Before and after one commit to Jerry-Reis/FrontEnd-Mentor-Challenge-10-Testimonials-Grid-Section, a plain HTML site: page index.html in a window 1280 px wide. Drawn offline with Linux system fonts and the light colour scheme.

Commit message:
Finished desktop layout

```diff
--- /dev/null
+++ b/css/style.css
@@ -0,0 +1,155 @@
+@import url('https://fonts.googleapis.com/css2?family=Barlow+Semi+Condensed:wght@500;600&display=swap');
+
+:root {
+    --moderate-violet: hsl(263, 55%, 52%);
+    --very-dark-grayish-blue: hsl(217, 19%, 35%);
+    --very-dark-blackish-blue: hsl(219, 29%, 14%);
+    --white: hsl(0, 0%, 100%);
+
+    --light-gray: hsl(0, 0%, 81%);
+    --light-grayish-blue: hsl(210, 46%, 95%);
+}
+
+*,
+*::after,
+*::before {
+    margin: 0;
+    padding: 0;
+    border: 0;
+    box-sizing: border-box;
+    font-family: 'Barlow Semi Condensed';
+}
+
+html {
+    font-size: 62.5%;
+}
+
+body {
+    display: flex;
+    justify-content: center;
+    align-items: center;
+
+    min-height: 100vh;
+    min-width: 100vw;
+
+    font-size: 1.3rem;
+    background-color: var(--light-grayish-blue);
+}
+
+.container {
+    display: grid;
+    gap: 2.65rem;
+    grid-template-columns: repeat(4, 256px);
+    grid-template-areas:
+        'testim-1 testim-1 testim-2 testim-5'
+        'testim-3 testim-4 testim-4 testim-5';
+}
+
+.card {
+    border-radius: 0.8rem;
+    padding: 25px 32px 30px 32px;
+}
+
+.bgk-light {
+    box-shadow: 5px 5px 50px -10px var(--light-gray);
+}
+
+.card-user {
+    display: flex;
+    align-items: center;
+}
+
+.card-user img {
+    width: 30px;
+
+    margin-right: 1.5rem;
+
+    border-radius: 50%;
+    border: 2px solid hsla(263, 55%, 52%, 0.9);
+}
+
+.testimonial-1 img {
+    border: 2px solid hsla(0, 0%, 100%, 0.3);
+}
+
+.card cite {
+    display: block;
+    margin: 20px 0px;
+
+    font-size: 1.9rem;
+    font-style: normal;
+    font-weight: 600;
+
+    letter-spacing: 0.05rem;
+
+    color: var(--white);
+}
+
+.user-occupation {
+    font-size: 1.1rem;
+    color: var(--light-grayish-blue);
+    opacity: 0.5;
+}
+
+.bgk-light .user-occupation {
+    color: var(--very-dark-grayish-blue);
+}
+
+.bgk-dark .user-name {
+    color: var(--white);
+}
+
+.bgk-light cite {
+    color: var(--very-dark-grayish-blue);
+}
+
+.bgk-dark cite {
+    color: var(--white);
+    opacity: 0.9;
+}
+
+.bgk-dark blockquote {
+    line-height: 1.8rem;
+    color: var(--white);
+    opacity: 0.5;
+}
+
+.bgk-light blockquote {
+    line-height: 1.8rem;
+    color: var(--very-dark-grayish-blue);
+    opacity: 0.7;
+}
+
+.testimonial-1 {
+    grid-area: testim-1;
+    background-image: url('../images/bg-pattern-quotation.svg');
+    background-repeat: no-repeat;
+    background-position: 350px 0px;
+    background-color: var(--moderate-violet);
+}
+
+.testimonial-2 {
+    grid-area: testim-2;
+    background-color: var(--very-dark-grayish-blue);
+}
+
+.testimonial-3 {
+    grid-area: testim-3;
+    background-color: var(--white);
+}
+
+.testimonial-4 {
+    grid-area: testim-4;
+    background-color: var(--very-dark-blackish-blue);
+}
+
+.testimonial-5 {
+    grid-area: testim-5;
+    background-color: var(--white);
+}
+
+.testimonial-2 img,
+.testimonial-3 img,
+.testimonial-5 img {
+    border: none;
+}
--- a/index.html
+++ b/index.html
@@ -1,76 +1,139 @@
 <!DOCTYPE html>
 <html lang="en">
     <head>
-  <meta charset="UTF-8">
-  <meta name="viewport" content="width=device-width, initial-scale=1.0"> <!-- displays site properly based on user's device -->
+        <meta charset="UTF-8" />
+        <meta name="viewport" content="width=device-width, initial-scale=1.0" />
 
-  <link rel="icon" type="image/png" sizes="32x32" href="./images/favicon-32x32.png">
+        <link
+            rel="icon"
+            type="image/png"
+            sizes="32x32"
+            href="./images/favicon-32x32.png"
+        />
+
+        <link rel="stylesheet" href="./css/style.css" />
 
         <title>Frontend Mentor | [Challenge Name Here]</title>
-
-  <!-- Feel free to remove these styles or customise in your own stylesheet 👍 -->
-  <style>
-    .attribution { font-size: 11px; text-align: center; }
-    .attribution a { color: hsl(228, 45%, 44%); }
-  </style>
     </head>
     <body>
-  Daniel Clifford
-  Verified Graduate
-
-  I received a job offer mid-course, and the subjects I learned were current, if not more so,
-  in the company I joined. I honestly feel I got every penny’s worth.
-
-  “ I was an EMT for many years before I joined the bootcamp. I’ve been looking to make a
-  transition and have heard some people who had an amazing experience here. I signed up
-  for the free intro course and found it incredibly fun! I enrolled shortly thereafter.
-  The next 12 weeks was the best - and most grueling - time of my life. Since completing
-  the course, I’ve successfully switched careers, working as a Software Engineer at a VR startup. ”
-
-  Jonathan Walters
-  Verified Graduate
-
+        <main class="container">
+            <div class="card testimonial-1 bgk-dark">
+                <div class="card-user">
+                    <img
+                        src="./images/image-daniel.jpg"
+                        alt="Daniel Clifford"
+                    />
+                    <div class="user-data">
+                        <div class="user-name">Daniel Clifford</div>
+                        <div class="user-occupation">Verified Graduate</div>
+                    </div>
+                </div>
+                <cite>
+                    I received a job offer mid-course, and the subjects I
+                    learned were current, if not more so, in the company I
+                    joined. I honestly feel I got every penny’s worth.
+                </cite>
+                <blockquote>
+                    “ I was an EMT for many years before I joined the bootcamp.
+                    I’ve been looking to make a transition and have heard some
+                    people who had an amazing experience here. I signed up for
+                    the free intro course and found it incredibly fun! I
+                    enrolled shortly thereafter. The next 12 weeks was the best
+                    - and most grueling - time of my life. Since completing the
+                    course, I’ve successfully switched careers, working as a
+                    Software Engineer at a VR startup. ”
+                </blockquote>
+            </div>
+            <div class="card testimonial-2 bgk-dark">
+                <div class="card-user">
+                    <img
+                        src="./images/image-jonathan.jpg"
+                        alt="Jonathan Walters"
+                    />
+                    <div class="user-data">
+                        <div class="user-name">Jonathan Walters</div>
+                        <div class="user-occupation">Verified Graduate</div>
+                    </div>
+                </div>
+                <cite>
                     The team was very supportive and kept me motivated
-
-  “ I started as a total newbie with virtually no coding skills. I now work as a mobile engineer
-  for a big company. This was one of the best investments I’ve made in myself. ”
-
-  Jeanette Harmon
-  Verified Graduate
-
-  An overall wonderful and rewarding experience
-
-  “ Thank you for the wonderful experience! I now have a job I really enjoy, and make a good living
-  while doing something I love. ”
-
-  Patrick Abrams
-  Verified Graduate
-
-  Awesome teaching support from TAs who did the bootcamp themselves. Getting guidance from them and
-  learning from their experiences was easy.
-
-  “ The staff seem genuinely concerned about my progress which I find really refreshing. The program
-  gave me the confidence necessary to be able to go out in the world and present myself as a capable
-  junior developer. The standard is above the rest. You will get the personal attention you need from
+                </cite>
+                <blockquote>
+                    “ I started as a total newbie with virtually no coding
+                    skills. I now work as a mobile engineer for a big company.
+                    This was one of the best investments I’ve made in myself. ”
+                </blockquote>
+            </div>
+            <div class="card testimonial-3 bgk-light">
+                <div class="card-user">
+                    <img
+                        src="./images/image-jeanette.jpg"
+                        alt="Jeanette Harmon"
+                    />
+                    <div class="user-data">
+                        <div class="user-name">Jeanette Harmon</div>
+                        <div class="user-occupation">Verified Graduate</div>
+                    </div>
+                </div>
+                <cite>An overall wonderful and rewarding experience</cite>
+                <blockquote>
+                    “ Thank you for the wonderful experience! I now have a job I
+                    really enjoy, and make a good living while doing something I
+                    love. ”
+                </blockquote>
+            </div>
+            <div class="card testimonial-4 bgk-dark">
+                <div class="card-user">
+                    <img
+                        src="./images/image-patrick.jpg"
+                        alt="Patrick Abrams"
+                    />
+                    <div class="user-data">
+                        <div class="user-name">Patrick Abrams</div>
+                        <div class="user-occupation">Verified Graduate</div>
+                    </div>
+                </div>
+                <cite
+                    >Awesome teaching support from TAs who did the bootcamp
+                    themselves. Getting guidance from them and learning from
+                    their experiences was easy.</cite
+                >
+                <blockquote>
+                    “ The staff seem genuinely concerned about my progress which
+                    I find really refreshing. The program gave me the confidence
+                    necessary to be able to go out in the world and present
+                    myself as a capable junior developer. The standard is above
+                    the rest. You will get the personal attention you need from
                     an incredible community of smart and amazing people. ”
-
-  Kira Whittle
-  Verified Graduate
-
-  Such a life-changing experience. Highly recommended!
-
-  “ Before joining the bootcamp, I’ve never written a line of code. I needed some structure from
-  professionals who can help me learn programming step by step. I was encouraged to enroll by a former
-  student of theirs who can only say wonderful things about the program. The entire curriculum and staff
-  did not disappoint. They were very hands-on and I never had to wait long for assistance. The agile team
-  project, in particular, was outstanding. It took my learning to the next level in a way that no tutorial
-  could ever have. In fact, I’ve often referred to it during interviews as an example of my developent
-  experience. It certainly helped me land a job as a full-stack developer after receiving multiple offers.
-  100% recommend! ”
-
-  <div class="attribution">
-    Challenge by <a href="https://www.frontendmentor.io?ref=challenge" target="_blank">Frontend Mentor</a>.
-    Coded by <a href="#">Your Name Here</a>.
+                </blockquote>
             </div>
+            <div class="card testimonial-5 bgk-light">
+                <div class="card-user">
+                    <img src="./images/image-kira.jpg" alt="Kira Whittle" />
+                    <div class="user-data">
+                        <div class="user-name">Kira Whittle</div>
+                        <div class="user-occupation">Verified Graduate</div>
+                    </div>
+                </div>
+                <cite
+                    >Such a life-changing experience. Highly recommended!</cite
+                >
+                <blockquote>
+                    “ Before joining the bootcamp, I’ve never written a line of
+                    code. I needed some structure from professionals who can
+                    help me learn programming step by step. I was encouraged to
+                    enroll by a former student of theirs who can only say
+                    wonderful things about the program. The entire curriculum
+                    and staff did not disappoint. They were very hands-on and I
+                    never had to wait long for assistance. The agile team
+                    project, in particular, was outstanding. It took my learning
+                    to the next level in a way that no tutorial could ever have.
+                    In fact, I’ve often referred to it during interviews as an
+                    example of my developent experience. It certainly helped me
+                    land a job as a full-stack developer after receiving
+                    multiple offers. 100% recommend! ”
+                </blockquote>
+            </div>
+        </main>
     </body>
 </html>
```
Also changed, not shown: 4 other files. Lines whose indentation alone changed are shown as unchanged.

## What you should do
How many lines of the entries above include the word "background"? Reply with the number alone.

## Task result
9